by Gerry Bloom, STEPS Centre Health domain convenor

On August 11 the Lancet published an article that demonstrated the emergence of a new antibiotic resistance mechanism (known as NDM-1) in India, Pakistan and the UK. The article points out that many of the UK people carrying resistant bacteria had visited the Indian sub-continent during the past year or had links with these countries. The authors warn that the spread of bacteria resistant to almost all known antibiotic drugs could pose a serious public health hazard. What’s to be done?

Today, the British newspapers have responded to the issue from a number of points of view. The Daily Mail argues that “we’ve only ourselves to blame”, highlighting that people seeking inexpensive plastic surgery in India are amongst the carriers of the new bug to the UK. The Guardian contemplates “a world without antibiotics”, calling for world-wide surveillance to identify emergent resistant organisms. An editorial in the Financial Times (registered users only) emphasises the need for investment in new anti-microbial products.

This is the latest of a stream of stories about the emergence of organisms (strains of HIV, tuberculosis and malaria) resistant to existing treatments. These emergences share a common pattern: a new drug is developed, and its use spreads rapidly, including in partial doses. The problem is that in places where many people have a lowered capacity to fight infection because they are malnourished, are exposed to multiple infections through contaminated water, or have a chronic infection such as with HIV, the possibilities that a new strain of a bacterium or virus will take hold and spread are increased.

This isn’t fully surprising. The Lancet article refers to a past editorial by AD Ghafur in an Indian medical journal about the availability of antibiotics in that country’s informal markets and a prediction of the emergence of resistant organisms. We need to recognise the consequences for global public health of the persistence of severe poverty and the rapid spread of health-related markets. In many parts of the world, poor people obtain most of their drugs from informal health workers or shops functioning largely outside a regulatory framework. A substantial proportion of these products are counterfeit and of low quality. People often buy several antibiotics and they do not necessarily take a full course of treatment. In this context, the rapid emergence of resistant organisms is inevitable.

What can be done?

One option is to try to protect the UK population through more effective surveillance and measures to reduce exposure of people to emergent organisms. The Lancet article, for example, opposes proposals that the British NHS refer patients to Indian hospitals as a way to save money.

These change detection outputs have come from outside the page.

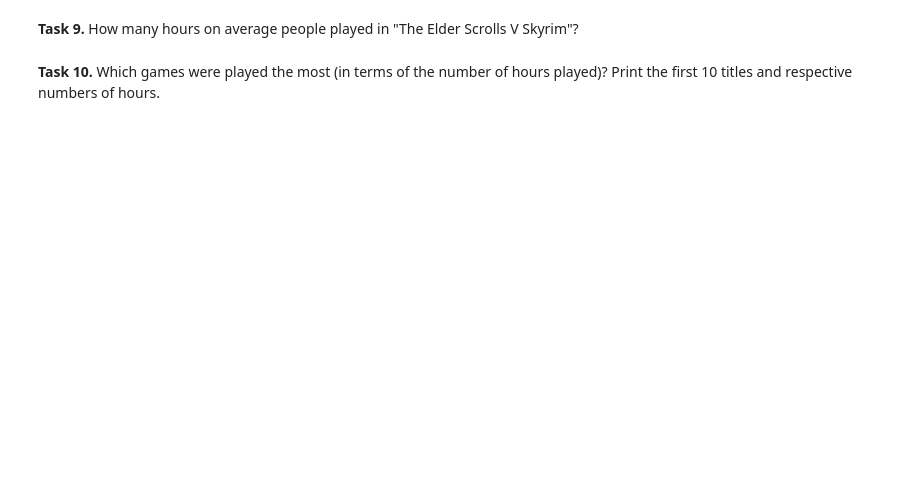
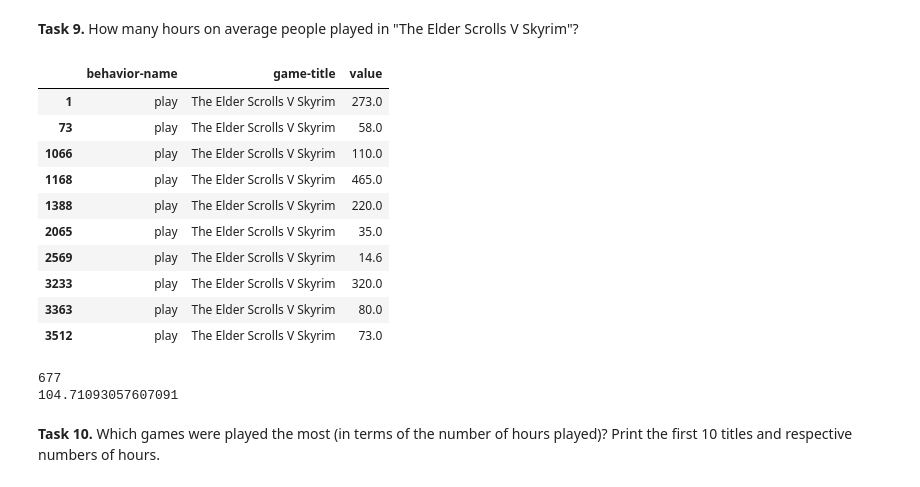
Before and after one commit to s426818/recommender-systems-class, a Jupyter notebook: class_02_numpy_pandas.ipynb, the cells around one changed output. Cells and saved outputs as stored; diff of their text form; code cells hidden in the pictures; blank space fills up the shorter version.

```diff
--- a/class_02_numpy_pandas.ipynb
+++ b/class_02_numpy_pandas.ipynb
@@ -89,6 +311,31 @@ ml_df.head(10)
 **Task 9.** How many hours on average people played in "The Elder Scrolls V Skyrim"?
 # %%
 # Write your code here
+chooseColumns = steam_df[['behavior-name', 'game-title', 'value']]
+condition = chooseColumns['behavior-name'] == 'play'
+filteredRowsPurchase = chooseColumns.loc[condition]
+#display(filteredRowsPurchase.head(10))
+conditionSkyrim = filteredRowsPurchase['game-title'] == 'The Elder Scrolls V Skyrim'
+filteredRowsSkyrim = filteredRowsPurchase.loc[conditionSkyrim]
+display(filteredRowsSkyrim.head(10))
+numberOfPlayers = len(filteredRowsSkyrim)
+print(numberOfPlayers)
+meac = filteredRowsSkyrim['value'].mean()
+print(meac)
+# %% [output]
+|  | behavior-name | game-title | value |
+| 1 | play | The Elder Scrolls V Skyrim | 273.0 |
+| 73 | play | The Elder Scrolls V Skyrim | 58.0 |
+| 1066 | play | The Elder Scrolls V Skyrim | 110.0 |
+| 1168 | play | The Elder Scrolls V Skyrim | 465.0 |
+| 1388 | play | The Elder Scrolls V Skyrim | 220.0 |
+| 2065 | play | The Elder Scrolls V Skyrim | 35.0 |
+| 2569 | play | The Elder Scrolls V Skyrim | 14.6 |
+| 3233 | play | The Elder Scrolls V Skyrim | 320.0 |
+| 3363 | play | The Elder Scrolls V Skyrim | 80.0 |
+| 3512 | play | The Elder Scrolls V Skyrim | 73.0 |
+677
+104.71093057607091
 # %% [markdown]
 **Task 10.** Which games were played the most (in terms of the number of hours played)? Print the first 10 titles and respective numbers of hours.
 # %%
```
Also changed, not shown: parts of 14 cells of this notebook.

A second option would be to prevent the easy movement of pharmaceuticals to localities without a well-organised health system. This would, in effect, deny many of the world’s poorest people access to effective drugs.

Neither option is politically acceptable or practically feasible in a world of increasing movement of people between countries and rapid communications, where it is almost impossible to avoid links between the very rich and poor people seeking health care in markets thousands of kilometres away.

We need to recognise the potential gravity of the problem of treatment resistant organisms. Recent efforts to make drugs widely available at an affordable cost have made a major impact on the lives of millions of people. They now need to be complemented by a similar effort to ensure that drugs are used responsibly. This cannot be achieved by simply announcing new regulations, which are unlikely to have much impact on the largely unorganised markets through which a large volume of pharmaceuticals flow.

An effective response to this problem needs to combine research on new pharmaceuticals, the creation of new global capacities for surveillance and measures to enable poor people to gain access to effective drugs while reducing the risks of resistant organisms. These measures will require a new kind of partnership between governments, pharmaceutical companies, providers of health services, participants in informal health markets and poor people, themselves, to improve access to anti-viral and anti-microbial drugs and ensure their responsible use.

Related links

>> Epidemics: Science, Governance and Social Justice, edited by Sarah Dry and Melissa Leach
>> Avian Influenza: Science, Policy and Politics, edited By Ian Scoones
>> Future Health Systems
>> Our research on Rethinking Regulation